’Cause people feel comfortable when everyone is just like them. But the biggest handicap of such groups is this lack of diversity.

Fr’instance: In a men’s group, men tend to hear other advice on how to be better husbands. It’s a pretty common topic. (Sometimes the only topic, ’cause the men’s group leader figures that’s the group’s purpose.) Two problems though:

  • The unmarried men tire of this topic really fast.
  • Did anybody bother to ask women about how men could be better husbands? (Duh.)

(Of course in a sexist church, where women aren’t permitted to teach anyway, women are never gonna teach on the topic, and men are never gonna listen unless it’s filtered through another man. And so they perpetuate their sexism. But I digress.)

I’m not saying there shouldn’t be men’s groups. Or women’s, or youth groups, or senior groups, and so forth. It’s just they shouldn’t be the only groups your church has. ’Cause one of the most valuable things about Christ Jesus’s church, if not the most valuable, is it does away with social distinctions and barriers. It’s for all ethnicities, ages, genders, and economics. Ga 3.28, Cl 3.11 What’re we doing putting these barriers back up?

Well, to be blunt, we’re catering to a culture which wants ’em back up. Sometimes they think the way to reach more people is to target their demographics. Sometimes they want the kids, or the olds, or the marrieds, or the men, out of their small groups: They don’t want a small group, but a clique.

Which is fine if you want your church to look like the rest of the world, but it hardly equips its people to be God’s kingdom. We learn so much more from people who are less like us. Diversity is valuable. And vital.

So it’s why I won’t lead such groups. If I host a bible study, I want women and men, young and old, single and married, newbies and elders, anyone and everyone, to feel free to attend. Diversity is Christian. Don’t let anyone tell you different.

Join one! Or start one.

Your church likely has small groups already. Most churches do. Start looking into them. Start planning to join one.

Certain churches like to assign people to their groups. I’ve been to many groups which were based on geographic location: If you lived in a certain area, you went to that group. It actually helped keep our groups diverse, ’cause not everybody who lived near one another was like one another. (I live in California though. Other parts of the United States are still unofficially segregated, so this method won’t always work out so well.) Other groups are randomly assigned.

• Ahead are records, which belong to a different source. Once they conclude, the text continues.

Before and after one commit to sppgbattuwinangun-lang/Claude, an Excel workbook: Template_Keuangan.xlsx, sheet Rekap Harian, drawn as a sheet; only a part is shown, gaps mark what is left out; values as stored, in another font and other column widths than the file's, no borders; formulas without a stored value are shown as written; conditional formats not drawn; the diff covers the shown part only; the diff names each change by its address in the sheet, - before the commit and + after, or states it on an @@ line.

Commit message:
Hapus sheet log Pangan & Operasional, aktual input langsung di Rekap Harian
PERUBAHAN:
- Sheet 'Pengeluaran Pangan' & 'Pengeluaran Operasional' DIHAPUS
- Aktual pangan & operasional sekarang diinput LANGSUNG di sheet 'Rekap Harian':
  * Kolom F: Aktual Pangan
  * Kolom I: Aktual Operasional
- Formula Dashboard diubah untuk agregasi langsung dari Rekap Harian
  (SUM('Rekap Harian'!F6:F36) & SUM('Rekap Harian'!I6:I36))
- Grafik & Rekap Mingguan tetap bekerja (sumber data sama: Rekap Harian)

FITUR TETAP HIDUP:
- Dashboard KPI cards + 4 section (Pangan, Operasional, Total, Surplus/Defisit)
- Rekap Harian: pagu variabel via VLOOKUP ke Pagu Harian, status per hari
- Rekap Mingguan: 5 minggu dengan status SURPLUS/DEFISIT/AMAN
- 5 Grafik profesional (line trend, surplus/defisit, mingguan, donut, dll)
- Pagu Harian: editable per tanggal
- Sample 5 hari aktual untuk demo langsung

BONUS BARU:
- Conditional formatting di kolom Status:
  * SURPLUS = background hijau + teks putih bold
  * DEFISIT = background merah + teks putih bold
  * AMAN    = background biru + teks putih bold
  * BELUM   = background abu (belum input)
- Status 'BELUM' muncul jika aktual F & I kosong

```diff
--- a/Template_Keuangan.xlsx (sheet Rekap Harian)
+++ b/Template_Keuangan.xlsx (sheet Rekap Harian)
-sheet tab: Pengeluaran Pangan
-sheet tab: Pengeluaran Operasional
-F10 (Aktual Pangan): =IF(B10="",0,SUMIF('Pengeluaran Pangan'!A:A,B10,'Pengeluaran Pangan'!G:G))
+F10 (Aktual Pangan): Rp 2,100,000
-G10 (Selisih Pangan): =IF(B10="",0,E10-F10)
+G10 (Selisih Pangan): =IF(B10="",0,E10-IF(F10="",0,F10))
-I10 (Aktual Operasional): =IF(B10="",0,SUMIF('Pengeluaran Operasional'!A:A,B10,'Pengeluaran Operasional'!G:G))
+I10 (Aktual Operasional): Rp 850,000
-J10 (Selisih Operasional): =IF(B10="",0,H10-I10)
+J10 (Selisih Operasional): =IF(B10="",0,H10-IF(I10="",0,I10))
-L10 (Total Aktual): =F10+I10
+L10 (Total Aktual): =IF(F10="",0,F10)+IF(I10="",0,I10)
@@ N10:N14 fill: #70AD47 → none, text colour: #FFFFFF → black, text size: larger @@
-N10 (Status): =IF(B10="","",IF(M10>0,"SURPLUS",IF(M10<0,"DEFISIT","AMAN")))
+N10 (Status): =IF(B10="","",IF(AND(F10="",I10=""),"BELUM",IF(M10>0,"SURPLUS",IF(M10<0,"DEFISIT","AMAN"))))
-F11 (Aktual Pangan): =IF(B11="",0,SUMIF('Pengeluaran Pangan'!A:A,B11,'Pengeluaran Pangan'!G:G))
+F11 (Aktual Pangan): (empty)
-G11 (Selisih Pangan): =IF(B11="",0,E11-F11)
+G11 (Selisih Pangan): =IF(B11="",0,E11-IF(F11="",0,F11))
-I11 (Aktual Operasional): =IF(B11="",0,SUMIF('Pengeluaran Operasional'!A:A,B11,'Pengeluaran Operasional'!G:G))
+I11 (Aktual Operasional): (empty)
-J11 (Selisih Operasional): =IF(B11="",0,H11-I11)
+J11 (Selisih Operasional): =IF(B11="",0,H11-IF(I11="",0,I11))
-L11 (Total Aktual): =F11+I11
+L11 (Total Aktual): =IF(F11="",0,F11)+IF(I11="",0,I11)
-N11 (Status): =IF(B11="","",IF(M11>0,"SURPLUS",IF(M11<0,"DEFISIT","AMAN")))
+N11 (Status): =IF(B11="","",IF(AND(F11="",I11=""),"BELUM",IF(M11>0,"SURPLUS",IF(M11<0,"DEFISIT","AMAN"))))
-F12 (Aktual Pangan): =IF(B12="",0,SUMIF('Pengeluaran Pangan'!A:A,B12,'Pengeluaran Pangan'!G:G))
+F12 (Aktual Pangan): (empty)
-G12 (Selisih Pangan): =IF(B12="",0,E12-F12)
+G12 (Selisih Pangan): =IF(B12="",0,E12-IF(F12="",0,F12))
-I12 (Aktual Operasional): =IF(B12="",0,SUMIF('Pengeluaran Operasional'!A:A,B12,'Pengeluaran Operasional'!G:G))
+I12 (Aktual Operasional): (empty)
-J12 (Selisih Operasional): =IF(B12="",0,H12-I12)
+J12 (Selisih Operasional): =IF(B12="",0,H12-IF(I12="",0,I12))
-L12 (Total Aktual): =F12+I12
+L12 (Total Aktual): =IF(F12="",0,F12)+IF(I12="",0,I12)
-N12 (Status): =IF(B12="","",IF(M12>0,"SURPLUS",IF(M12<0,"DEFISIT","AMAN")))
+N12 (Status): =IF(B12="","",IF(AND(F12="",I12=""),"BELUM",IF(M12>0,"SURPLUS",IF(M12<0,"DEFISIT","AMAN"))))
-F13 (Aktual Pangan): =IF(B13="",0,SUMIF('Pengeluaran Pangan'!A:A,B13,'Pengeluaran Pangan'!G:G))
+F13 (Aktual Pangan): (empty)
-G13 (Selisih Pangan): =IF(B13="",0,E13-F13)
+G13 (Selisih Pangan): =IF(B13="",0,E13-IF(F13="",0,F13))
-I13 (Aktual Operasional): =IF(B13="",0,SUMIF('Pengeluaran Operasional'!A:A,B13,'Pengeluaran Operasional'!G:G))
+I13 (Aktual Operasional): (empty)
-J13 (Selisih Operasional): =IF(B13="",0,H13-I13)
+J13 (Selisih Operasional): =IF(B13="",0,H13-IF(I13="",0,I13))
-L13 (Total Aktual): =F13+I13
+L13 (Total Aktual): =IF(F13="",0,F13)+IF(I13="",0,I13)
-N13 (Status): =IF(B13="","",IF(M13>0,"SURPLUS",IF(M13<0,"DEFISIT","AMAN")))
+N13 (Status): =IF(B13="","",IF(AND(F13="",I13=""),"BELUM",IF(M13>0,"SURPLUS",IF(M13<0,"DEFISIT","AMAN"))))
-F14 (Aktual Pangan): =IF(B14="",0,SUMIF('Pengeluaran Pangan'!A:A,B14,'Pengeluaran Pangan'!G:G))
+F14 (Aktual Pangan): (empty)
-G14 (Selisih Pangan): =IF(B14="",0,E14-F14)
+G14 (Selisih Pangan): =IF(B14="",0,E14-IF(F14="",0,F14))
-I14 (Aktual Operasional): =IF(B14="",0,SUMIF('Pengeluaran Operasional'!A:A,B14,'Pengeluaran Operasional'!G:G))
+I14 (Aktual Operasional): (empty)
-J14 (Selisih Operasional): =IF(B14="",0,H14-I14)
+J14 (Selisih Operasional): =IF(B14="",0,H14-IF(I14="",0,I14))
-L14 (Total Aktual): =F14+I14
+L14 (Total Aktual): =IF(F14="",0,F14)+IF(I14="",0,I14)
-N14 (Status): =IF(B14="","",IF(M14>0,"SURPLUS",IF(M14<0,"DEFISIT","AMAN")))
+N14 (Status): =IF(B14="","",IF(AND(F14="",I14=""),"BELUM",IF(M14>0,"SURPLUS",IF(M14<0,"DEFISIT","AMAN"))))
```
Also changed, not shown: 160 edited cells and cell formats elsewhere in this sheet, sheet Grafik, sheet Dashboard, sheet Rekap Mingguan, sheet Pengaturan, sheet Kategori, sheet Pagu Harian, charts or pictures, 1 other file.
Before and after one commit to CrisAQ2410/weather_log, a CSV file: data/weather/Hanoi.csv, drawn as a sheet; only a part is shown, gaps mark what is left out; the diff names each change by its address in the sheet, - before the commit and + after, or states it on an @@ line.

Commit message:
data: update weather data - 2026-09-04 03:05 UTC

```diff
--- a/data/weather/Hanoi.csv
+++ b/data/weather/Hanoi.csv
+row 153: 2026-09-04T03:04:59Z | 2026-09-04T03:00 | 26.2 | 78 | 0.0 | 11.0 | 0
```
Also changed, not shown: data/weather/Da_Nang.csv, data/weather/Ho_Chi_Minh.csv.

If your church doesn’t offer any small groups, you do realize you’re not the only Christians in town, right? Visit another church’s small group! I’ve done it many times; it’s great to get to know fellow believers of different backgrounds. It really reminds us we’re not in this alone.

Or, if you feel up to it, create a small group. It’s easily done: Pick an excuse to meet, like a book study. Invite people whom you’d like to see in your group. Some will be thrilled to join; others will have excuses why they can’t possibly. But start with the willing participants, and build up your group from there.

Make a point of letting your church’s leadership know you’ve started an informal group. Usually they’re fine with it. Sometimes they’re thrilled, and want you to make it a formal group, so everybody in the church knows it’s available. And every once in a while some of ’em get paranoid: “What’re they doing? Are they heretic? Are they trying to start their own church and siphon off members?” Stuff like that. Sometimes they have legitimate concerns (especially when you’re not as mature as you think you are!), ’cause they’ve been burned before. Other times they’re control freaks. Sort that out. But whatever the situation, don’t defy or dodge the leadership. You’re supporting one another, not competing! (Better not be competing.)

And remember: The stated reason you’re meeting—a study group, a craft group, a dinner group, whatever—is your secondary purpose. Your main purpose is relationship. Never forget that. Never make the activities so crazy-intensive, so necessary, you miss out on the people of your group. Get to know them.